I chose to use the Arduino Due at a very early stage of this project. Partly I fell into it from curiosity after previously using an Arduino Uno, but there were a few concrete reasons too:
- Cheap. Through injudicious application of 12 volts, I've killed two boards already. Blowing up $100 equipment would be stressful, but since the Due can be had for 20AUD (ebay, aliexpress), it's more nuisance than disaster.
Five Dues. Two dead. One in use. Two more ready to go.
- Range of peripherals. The Due's SAM3X8E (link to 1459 page pdf datasheet) has peripherals I need and a bunch more that are just convenient.
- ADC: To digitize the incoming signal.
- PWM: For output of the 40kHz, variable duty cycle signal.
- USB: For programming and debugging.
- SPI: Desirable for running all kinds of peripherals.

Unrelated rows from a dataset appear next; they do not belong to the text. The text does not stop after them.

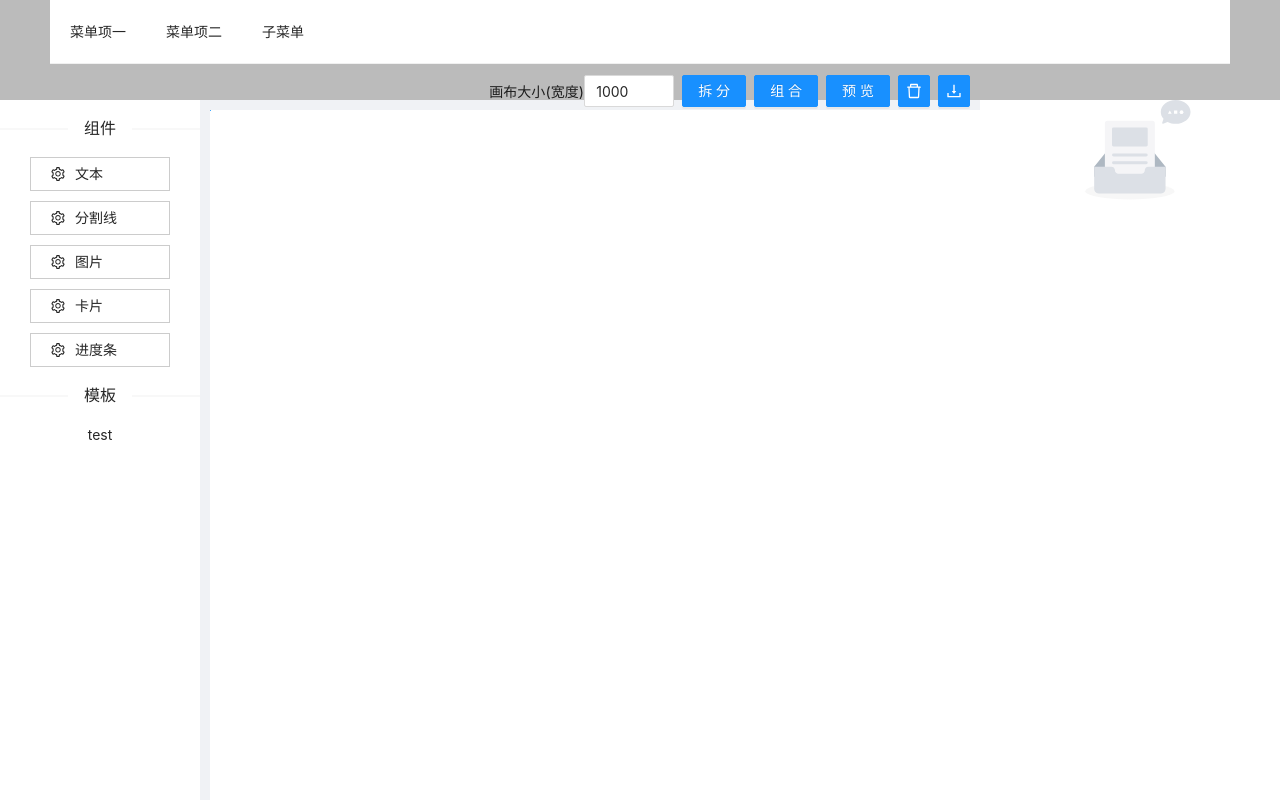
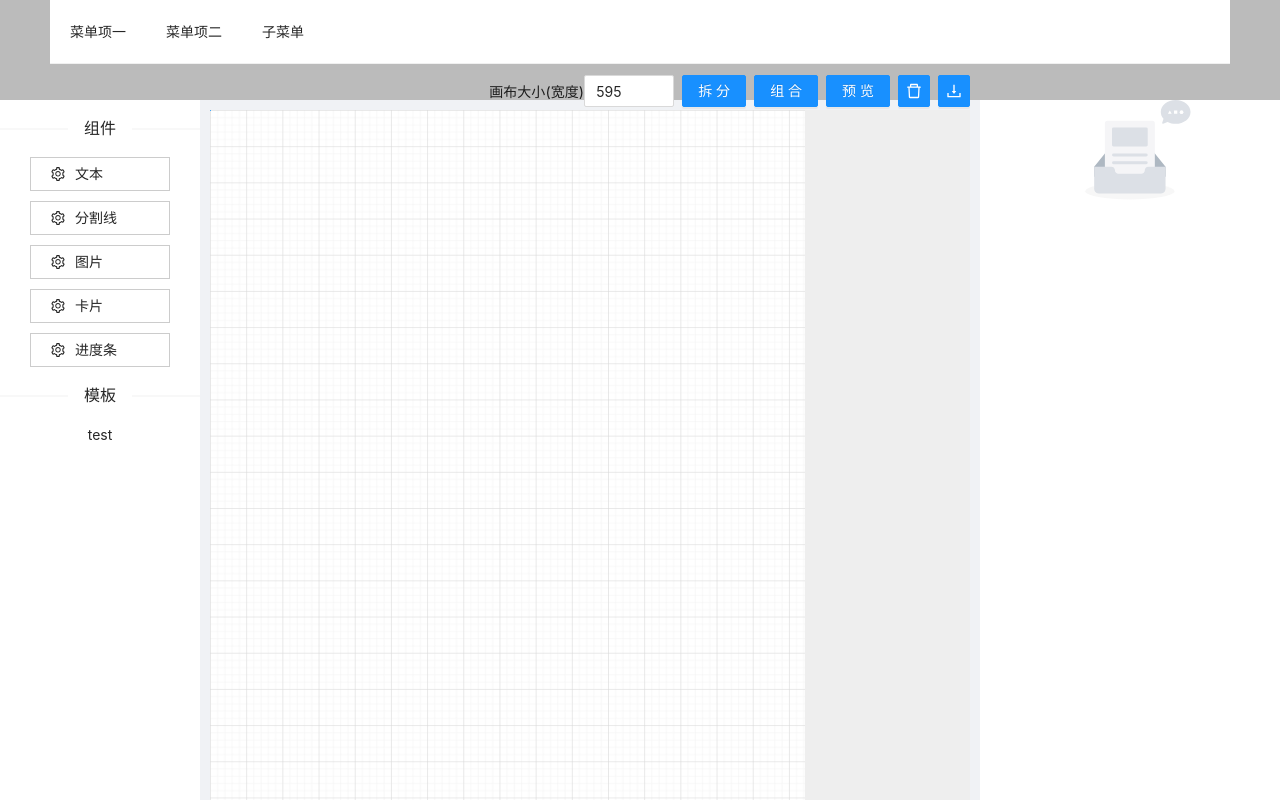
Before and after one commit to DragonLJH/react-resume-ts-app, a React (Create React App) app: page / in a window 1280 px wide. Shown: the top 800 px of the page. Built offline with nearby package versions, Linux system fonts and the light colour scheme.

Commit message:
动态获取appLayoutMainEdit的X、Y，组合改为直接更新删除单一组件，组合组合组件

```diff
--- a/src/components/AppLayoutMain/index.tsx
+++ b/src/components/AppLayoutMain/index.tsx
@@ -7,8 +7,11 @@ import printJs from 'print-js';
 import componentList from "../../custom-component/component-list"
 import Control from "./Control";
 import commonContext from "../../commonContext";
-import { getStyle, HEADER_Y, SIDER_LEFT_X } from "../../utils";
+// import { getStyle, HEADER_Y, SIDER_LEFT_X } from "../../utils";
+import { getStyle } from "../../utils";
 import { getID } from "../../utils/globalID";
+
+// import colorConfig from "../../utils/color-config"
 
 // var id = 0;
 
@@ -25,9 +28,8 @@ const AppLayoutMain: FC = () => {
     let { componentData, selectComponent, selectComponentIndex } = myAuth.state
     let { style } = selectComponent
 
-
     // A4纸比例图布 根号2比1 高比宽
-    const [a4Width, setA4Width] = useState(1000)
+    const [a4Width, setA4Width] = useState(595)
 
     const a4Height = useMemo(() => {
         return Math.SQRT2 * a4Width
@@ -44,6 +46,8 @@ const AppLayoutMain: FC = () => {
     const [makeUpProps, setMakeUpProps] = useState({ resumeCompose: [], indexs: [] });
 
     // const modalRef: any = useRef()
+
+    const appLayoutMainEdit: any = useRef()
 
     useEffect(() => {
         if (selectComponentIndex !== -1) {
@@ -77,7 +81,8 @@ const AppLayoutMain: FC = () => {
         let index = e.dataTransfer.getData("index"); // 获取拖拽组件的id
         let componentItem = componentList[index]     // 获取拖拽组件
         let { clientX, clientY }: { clientX: number, clientY: number } = e  // 获取落点的 x y（clientX，clientY） 坐标
-        componentItem.style = { ...componentItem.style, left: clientX - SIDER_LEFT_X, top: clientY - HEADER_Y }  // 给组件添加 x y（clientX，clientY） 坐标
+        let { x, y } = appLayoutMainEdit.current.getBoundingClientRect() // getBoundingClientRect()获取 appLayoutMainEdit 元素的左，上，右和下分别相对浏览器视窗的位置
+        componentItem.style = { ...componentItem.style, left: clientX - x, top: clientY - y }  // 给组件添加 x y（clientX，clientY） 坐标
         // dispatch({ type: 'increment', data: { ...componentItem, id: "component" + getID() } })  // 添加组件
         let newComponentItem = { ...componentItem, id: "component" + getID() }
         myAuth.increment(newComponentItem)
@@ -101,8 +106,9 @@ const AppLayoutMain: FC = () => {
             // 解构赋值 给 moveX 和 moveY 分别赋值 clientX 和 clientY
             // 移动后的坐标
             let { clientX: moveX, clientY: moveY }: { clientX: number, clientY: number } = moveEvent
-            let sLeft = (InitialValueX - SIDER_LEFT_X)
-            let sTop = (InitialValueY - HEADER_Y)
+            let { x, y } = appLayoutMainEdit.current.getBoundingClientRect() // getBoundingClientRect()获取 appLayoutMainEdit 元素的左，上，右和下分别相对浏览器视窗的位置
+            let sLeft = (InitialValueX - x)
+            let sTop = (InitialValueY - y)
             let sWidth = (moveX - InitialValueX)
             let sHeight = (moveY - InitialValueY)
 
@@ -195,23 +201,22 @@ const AppLayoutMain: FC = () => {
     }
 
     const makeUp = () => {
-        console.log("makeUp", makeUpProps.resumeCompose.length)
         if (makeUpProps.resumeCompose.length > 1) {
-            new Promise((resolve) => {
             // 先把组合的组件删除再生产组合组件
             let newComponentData = [...myAuth.state.componentData]
             makeUpProps.indexs.forEach((val: number) => {
                 newComponentData.splice(val, 1)
             })
-                myAuth.updataComponentData(newComponentData)
-                resolve(true)
-            }).then(() => {
             let componentItem = componentList[5]
             componentItem.style = range
             componentItem.propValue = getNewComposeProps(range, makeUpProps)
-                // console.log("makeUp", getNewComposeProps(range, makeUpProps))
-                myAuth.increment({ ...componentItem, id: "component" + getID() })
-            })
+            myAuth.updataComponentData([...newComponentData, { ...componentItem, id: "component" + getID() }])
+            console.log("makeUp", myAuth.state.componentData)
+            // let componentItem = componentList[5]
+            // componentItem.style = range
+            // componentItem.propValue = getNewComposeProps(range, makeUpProps)
+            // console.log("makeUp", { ...myAuth })
+            // myAuth.increment({ ...componentItem, id: "component" + getID() })
             // 组合后清楚选中框中的数据
             setMakeUpProps({ resumeCompose: [], indexs: [] })
         }
@@ -237,6 +242,7 @@ const AppLayoutMain: FC = () => {
     // 拆分
     const breakUp = () => {
         if (selectComponent.componentId === 5) {
+            console.log("breakUp", selectComponentIndex)
             let res: any = []
             let flagSelectComponent = { ...selectComponent } // 选中组件
             let { top, left, width, height } = flagSelectComponent.style // 选中样式
@@ -254,12 +260,13 @@ const AppLayoutMain: FC = () => {
             })
             // selectComponentIndex存在问题，让删除的不是选中组合组件 （后续处理）
             // 查找 选中的组合组件的id并将组件删除
-            for (let i = 0; i < componentData.length; i++) {
-                if (componentData[i].id === flagSelectComponent.id) {
-                    delSelect(i)
-                    break;
-                }
-            }
+            // for (let i = 0; i < componentData.length; i++) {
+            //     if (componentData[i].id === flagSelectComponent.id) {
+            //         delSelect(i)
+            //         break;
+            //     }
+            // }
+            delSelect()
             // res将拆分好的组件新增
             res.forEach((item: any) => {
                 myAuth.increment({ ...item, id: "component" + getID() })
@@ -267,8 +274,56 @@ const AppLayoutMain: FC = () => {
         }
     }
 
+    //  网格线取至 visual-drag-demo
+    const Grid = () => {
+        return (
+            <svg
+                className="grid"
+                width="100%"
+                height="100%"
+                xmlns="http://www.w3.org/2000/svg"
+            >
+                <defs>
+                    <pattern
+                        id="smallGrid"
+                        width="7.236328125"
+                        height="7.236328125"
+                        patternUnits="userSpaceOnUse"
+                    >
+                        <path
+                            d="M 7.236328125 0 L 0 0 0 7.236328125"
+                            fill="none"
+                            stroke="rgba(207, 207, 207, 0.3)"
+                        // stroke-width="1"
+                        >
+                        </path>
+                    </pattern>
+                    <pattern
+                        id="grid"
+                        width="36.181640625"
+                        height="36.181640625"
+                        patternUnits="userSpaceOnUse"
+                    >
+                        <rect width="36.181640625" height="36.181640625" fill="url(#smallGrid)"></rect>
+                        <path
+                            d="M 36.181640625 0 L 0 0 0 36.181640625"
+                            fill="none"
+                            stroke="rgba(186, 186, 186, 0.5)"
+                        // stroke-width="1"
+                        >
+                        </path>
+                    </pattern>
+                </defs>
+                <rect width="100%" height="100%" fill="url(#grid)"></rect>
+            </svg>
+        )
+    }
+
     return (
         <div className="AppLayoutMain">
+            {/* <div>
+                {colorConfig.colorPanel}
+            </div> */}
             <div className="operation">
                 <Space align="center" >
                     <span>
@@ -289,8 +344,9 @@ const AppLayoutMain: FC = () => {
                 </Space>
             </div>
 
-            <div className="AppLayoutMainEdit" onDrop={useMyDrop} onDragOver={myDragOver} onMouseDown={myMouseDown} style={{ width: a4Width, height: a4Height }}>
+            <div className="AppLayoutMainEdit" ref={appLayoutMainEdit} onDrop={useMyDrop} onDragOver={myDragOver} onMouseDown={myMouseDown} style={{ width: a4Width, height: a4Height }}>
                 <div className="range" style={getStyle({ ...range })}></div>
+                <Grid />
                 {myAuth.state.componentData.map((item: any, index: number) => {
                     return (<Control setMainInsideData={setMainInsideDataFun} setComponentData={setComponentData}
                         element={item} index={index} activeComponent={myAuth.state.selectComponent.id === item.id} key={item.id}>
@@ -336,7 +392,7 @@ const AppLayoutMain: FC = () => {
                 bodyStyle={{ height: a4Height + "px", position: "relative" }}
             >
                 <div id="modalRef">
-                    {/* <div className="modal-div"></div> */}
+                    <div className="modal-div"></div>
                     {myAuth.state.componentData.map((item: any, index: number) => {
                         return <Control setMainInsideData={setMainInsideDataFun} setComponentData={setComponentData} element={item} index={index} activeComponent={false} key={item.id}>{item.component(item.propValue)}</Control>
                     })}
```
Lines whose indentation alone changed are shown as unchanged.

- DAC: outputting an audio signal is a useful debug tool.
- Timers: useful for generating audio tones.
- GPIO: The Due has loads of GPIO pins for reading user input and flashing the odd LED.
- And more I won't use for this project: CAN bus, Ethernet, IIC, external RAM, external Flash, SDCard reader/writer.
- ARM Architecture. I've been wanting to work with ARM for a while.
- Fast enough. The 84MHz system clock allows the duty cycle of the 40kHz PWM signal to be varied in increments of 1/84,000,000's of a second. This allows for 2100 settings of the duty cycle, approximately 11 bits of precision.
- Ease of use. The community (arduino.org) is great and vendor tool support (Atmel Studio IDE, Atmel Software Framework) is more than adequate. There's lots of example code, and the ability to program via USB makes it simple to get get started.
Maybe the Due wasn't the best choice for this project, but it's working out pretty well none-the-less.